5 Min.
comment: out of control

Tiffany Trump is not the most prominent or politically adept of the President’s children, but her speech at the Republican National Convention last week served as a succinct summation of the event’s key messages. Donald Trump is a giant among Presidents, protecting the country and keeping his promises. His reëlection is a contest between freedom and oppression. Yet he’s subject to hatred, Tiffany said, because so many people have been “manipulated and visibly coerced” by the media and tech companies that present a “biased and fabricated” version of reality. “Ask yourselves, why are we prevented from seeing certain information?” she urged viewers. The answer is “control.” She was far from the only speaker to have discerned a connection between attempts to deceive the American people and efforts to subdue them. On…

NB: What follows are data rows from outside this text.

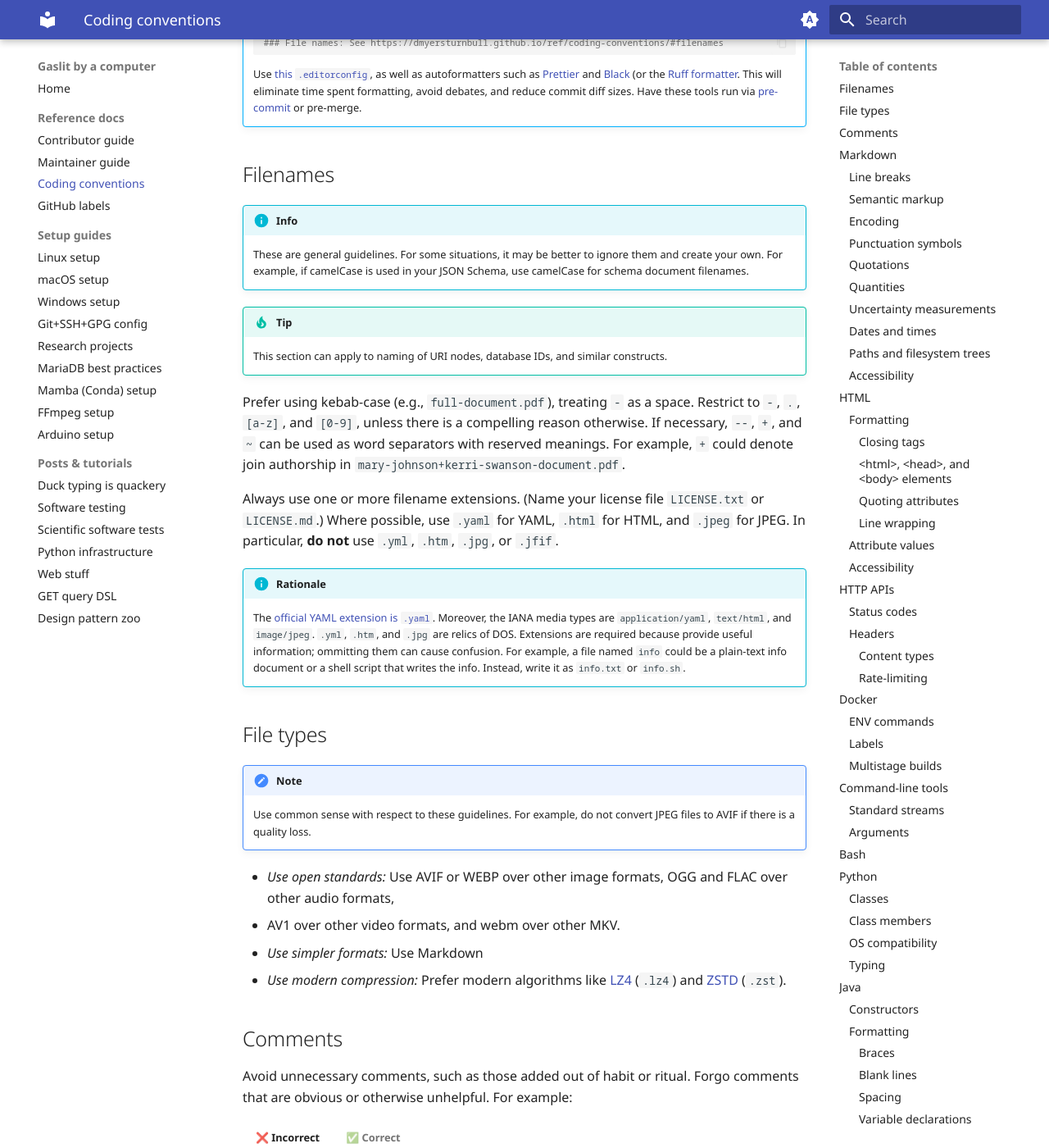
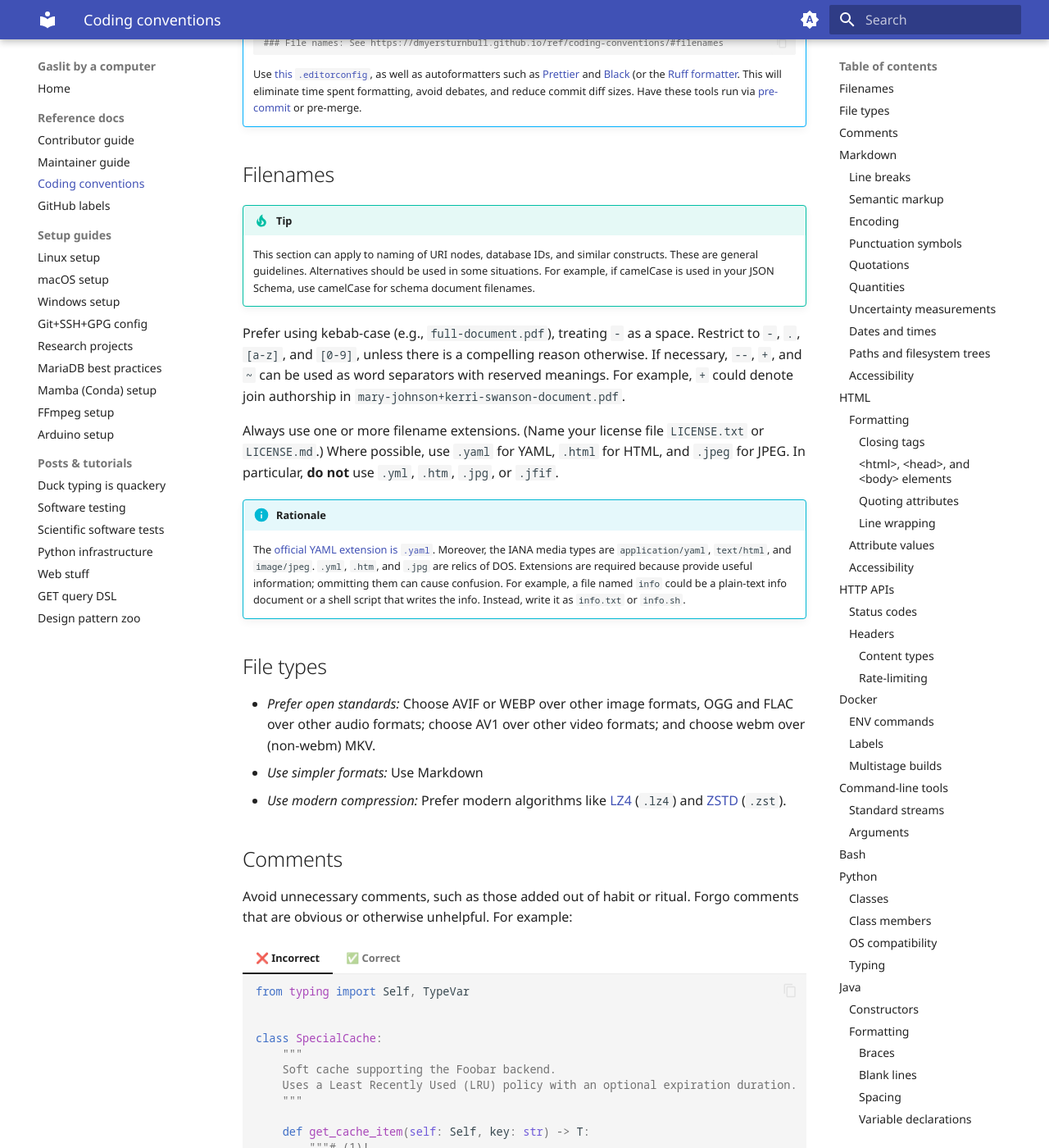
Before and after one commit to dmyersturnbull/dmyersturnbull.github.io, an MkDocs documentation site: the page built from contents/ref/coding-conventions.md, in a window 1280 px wide and 1400 px high, scrolled down 321 px. Shown: the whole window at 82% size. Built offline with MkDocs 1.6.1 and Material for MkDocs 9.7.7, drawn with Linux system fonts in a browser that asks for light colours; comment, search, counter and statistics services are not loaded; some of the changed text lies outside the part shown.

Commit message:
fix: minor cleanup

````diff
--- a/contents/ref/coding-conventions.md
+++ b/contents/ref/coding-conventions.md
@@ -22,12 +22,11 @@
 
 ## Filenames
 
-!!! info
-    These are general guidelines. For some situations, it may be better to ignore them and create your own.
-    For example, if camelCase is used in your JSON Schema, use camelCase for schema document filenames.
-
 !!! tip
     This section can apply to naming of URI nodes, database IDs, and similar constructs.
+    These are general guidelines.
+    Alternatives should be used in some situations.
+    For example, if camelCase is used in your JSON Schema, use camelCase for schema document filenames.
 
 Prefer using kebab-case (e.g., `full-document.pdf`), treating `-` as a space.
 Restrict to `-`, `.`, `[a-z]`, and `[0-9]`, unless there is a compelling reason otherwise.
@@ -50,13 +49,10 @@
 
 ## File types
 
-!!! note
-
-    Use common sense with respect to these guidelines.
-    For example, do not convert JPEG files to AVIF if there is a quality loss.
-
-- _Use open standards:_ Use AVIF or WEBP over other image formats, OGG and FLAC over other audio formats,
-- AV1 over other video formats, and webm over other MKV.
+- _Prefer open standards:_
+  Choose AVIF or WEBP over other image formats, OGG and FLAC over other audio formats;
+  choose AV1 over other video formats;
+  and choose webm over (non-webm) MKV.
 - _Use simpler formats:_
   Use Markdown
 - _Use modern compression:_
@@ -118,15 +114,15 @@
 
 !!! tip
 
-    Where applicable, guidelines in this section should be applied to documentation in general.
-    Also see [Google’s documentation style guide](https://developers.google.com/style/).
+    Where applicable, apply these guidelines to other documentation, not just Markdown.
+    See [Google’s documentation style guide](https://developers.google.com/style/) for other hints.
 
 ### Line breaks
 
 Break lines at the end of sentences.
 If a line goes over 120 characters, break it after an appropriate punctuation mark.
 For example, break up independent clauses.
-This is not necessary for very short sentences, such as `Sure. Ok. Fine.`.
+(A series of very short sentences can be left on one line.)
 
 !!! info "Rationale"
 
@@ -141,9 +137,8 @@
 
 !!! note
 
-    Ubiquitous foreign phrases, including <i>in vivo</i>, <i>in sitro</i>, <i>in silico</i>, and <i>et al.</i>
-    should not be italicized.
-    (They are italicized here to refer to the words themselves.
+    Do not italicize ubiquitous foreign phrases such as
+    <i>in vivo</i>, <i>in sitro</i>, <i>in silico</i>, and <i>et al.</i>
 
 !!! info "Rationale"
     This is primarily to aid grammar checkers.
@@ -196,7 +191,7 @@
 For example:
 
 ```markdown
-An en dash – in contrast to an em dash – should be used to mark breaks in thoughts.
+An en dash – in contrast to an em dash – should be used here.
 ```
 
 ### Quotations
@@ -247,8 +242,8 @@
 
 To format numbers, use:
 
-- `.` as the decimal marker
-- ` ` (narrow no break space, NNBSP (U+002D / `&#x202f;`)) as the thousands separator
+- A period (`.`) as the decimal marker
+- A narrow no break space, ` ` (NNBSP / U+002D / `&#x202f;`) as the thousands separator
 - A full space (` `) to separate magnitude and units
 
 For example: <i>1 024.222 222 µm</i>.
@@ -283,7 +278,6 @@
 
 Always use `/` as a path separator in documentation.
 Denote directories with a trailing `/`.
-
 For filesystem trees, use Unicode box-drawing characters.
 Refer to the
 [research projects guide](https://dmyersturnbull.github.io/guide/research-projects/#example)
````
Also changed, not shown: other parts of contents/ref/coding-conventions.md (+3 -3 lines).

5 Min.
minneapolis postcard: poho patrol

When the Minneapolis City Council pledged “to end policing as we know it,” the announcement was made at Powderhorn Park, on the south side of the city, just blocks from where George Floyd was killed by local officers in May. Many people wondered what, exactly, an alternative to policing would look like. That question is being answered at the park, too. Every night, volunteers patrol the area, where, in the months since Floyd’s death, there has been an uptick in shootings and break-ins, and residents have made an informal pact not to call the police. Pouya Najmaie, a forty-six-year-old environmental lobbyist, is one of the founders of the patrol, called the Powderhorn Safety Collective, which has around forty active members. “We can solve our own problems,” Najmaie said. “We don’t…